*** GIVEN RECORDS

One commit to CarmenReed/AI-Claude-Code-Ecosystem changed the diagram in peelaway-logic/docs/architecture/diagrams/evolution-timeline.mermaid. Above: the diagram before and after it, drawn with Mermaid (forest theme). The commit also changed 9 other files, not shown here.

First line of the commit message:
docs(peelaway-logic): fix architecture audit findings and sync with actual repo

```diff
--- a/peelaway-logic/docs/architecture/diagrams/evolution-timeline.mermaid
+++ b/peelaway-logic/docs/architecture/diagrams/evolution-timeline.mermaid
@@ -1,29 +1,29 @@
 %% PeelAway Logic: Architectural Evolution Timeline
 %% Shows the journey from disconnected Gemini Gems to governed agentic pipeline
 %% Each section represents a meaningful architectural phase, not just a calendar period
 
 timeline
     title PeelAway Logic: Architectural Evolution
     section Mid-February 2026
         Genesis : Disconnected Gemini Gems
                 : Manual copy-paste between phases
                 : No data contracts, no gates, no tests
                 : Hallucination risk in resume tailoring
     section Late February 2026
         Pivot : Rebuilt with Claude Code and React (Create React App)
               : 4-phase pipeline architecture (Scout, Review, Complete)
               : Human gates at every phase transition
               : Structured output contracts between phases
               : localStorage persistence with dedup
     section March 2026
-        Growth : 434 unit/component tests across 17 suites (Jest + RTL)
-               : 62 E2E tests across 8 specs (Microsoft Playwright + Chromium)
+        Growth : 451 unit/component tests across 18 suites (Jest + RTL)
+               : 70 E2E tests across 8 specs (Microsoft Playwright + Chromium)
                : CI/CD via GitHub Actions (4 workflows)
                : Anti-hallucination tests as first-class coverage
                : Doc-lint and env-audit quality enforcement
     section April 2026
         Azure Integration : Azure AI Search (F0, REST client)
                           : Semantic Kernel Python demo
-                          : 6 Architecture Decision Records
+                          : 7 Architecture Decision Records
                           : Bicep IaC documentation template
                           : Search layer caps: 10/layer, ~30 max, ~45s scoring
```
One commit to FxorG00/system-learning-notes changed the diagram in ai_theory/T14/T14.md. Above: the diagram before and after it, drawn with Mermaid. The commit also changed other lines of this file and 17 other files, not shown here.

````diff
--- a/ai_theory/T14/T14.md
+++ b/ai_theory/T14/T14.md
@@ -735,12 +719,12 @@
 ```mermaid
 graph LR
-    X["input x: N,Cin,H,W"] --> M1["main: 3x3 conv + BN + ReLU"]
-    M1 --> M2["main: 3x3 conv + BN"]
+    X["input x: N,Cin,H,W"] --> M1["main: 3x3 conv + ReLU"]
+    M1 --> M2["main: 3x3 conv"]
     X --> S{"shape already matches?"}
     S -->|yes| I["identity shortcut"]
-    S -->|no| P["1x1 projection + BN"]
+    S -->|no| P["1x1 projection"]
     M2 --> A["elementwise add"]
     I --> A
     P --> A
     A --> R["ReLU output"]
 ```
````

******

INSTRUCTIONS TO FOLLOW: Write each record out again exactly.

REPLY TO THE TASK:
One commit to CarmenReed/AI-Claude-Code-Ecosystem changed the diagram in peelaway-logic/docs/architecture/diagrams/evolution-timeline.mermaid. Above: the diagram before and after it, drawn with Mermaid (forest theme). The commit also changed 9 other files, not shown here.

First line of the commit message:
docs(peelaway-logic): fix architecture audit findings and sync with actual repo

```diff
--- a/peelaway-logic/docs/architecture/diagrams/evolution-timeline.mermaid
+++ b/peelaway-logic/docs/architecture/diagrams/evolution-timeline.mermaid
@@ -1,29 +1,29 @@
 %% PeelAway Logic: Architectural Evolution Timeline
 %% Shows the journey from disconnected Gemini Gems to governed agentic pipeline
 %% Each section represents a meaningful architectural phase, not just a calendar period
 
 timeline
     title PeelAway Logic: Architectural Evolution
     section Mid-February 2026
         Genesis : Disconnected Gemini Gems
                 : Manual copy-paste between phases
                 : No data contracts, no gates, no tests
                 : Hallucination risk in resume tailoring
     section Late February 2026
         Pivot : Rebuilt with Claude Code and React (Create React App)
               : 4-phase pipeline architecture (Scout, Review, Complete)
               : Human gates at every phase transition
               : Structured output contracts between phases
               : localStorage persistence with dedup
     section March 2026
-        Growth : 434 unit/component tests across 17 suites (Jest + RTL)
-               : 62 E2E tests across 8 specs (Microsoft Playwright + Chromium)
+        Growth : 451 unit/component tests across 18 suites (Jest + RTL)
+               : 70 E2E tests across 8 specs (Microsoft Playwright + Chromium)
                : CI/CD via GitHub Actions (4 workflows)
                : Anti-hallucination tests as first-class coverage
                : Doc-lint and env-audit quality enforcement
     section April 2026
         Azure Integration : Azure AI Search (F0, REST client)
                           : Semantic Kernel Python demo
-                          : 6 Architecture Decision Records
+                          : 7 Architecture Decision Records
                           : Bicep IaC documentation template
                           : Search layer caps: 10/layer, ~30 max, ~45s scoring
```
One commit to FxorG00/system-learning-notes changed the diagram in ai_theory/T14/T14.md. Above: the diagram before and after it, drawn with Mermaid. The commit also changed other lines of this file and 17 other files, not shown here.

````diff
--- a/ai_theory/T14/T14.md
+++ b/ai_theory/T14/T14.md
@@ -735,12 +719,12 @@
 ```mermaid
 graph LR
-    X["input x: N,Cin,H,W"] --> M1["main: 3x3 conv + BN + ReLU"]
-    M1 --> M2["main: 3x3 conv + BN"]
+    X["input x: N,Cin,H,W"] --> M1["main: 3x3 conv + ReLU"]
+    M1 --> M2["main: 3x3 conv"]
     X --> S{"shape already matches?"}
     S -->|yes| I["identity shortcut"]
-    S -->|no| P["1x1 projection + BN"]
+    S -->|no| P["1x1 projection"]
     M2 --> A["elementwise add"]
     I --> A
     P --> A
     A --> R["ReLU output"]
 ```
````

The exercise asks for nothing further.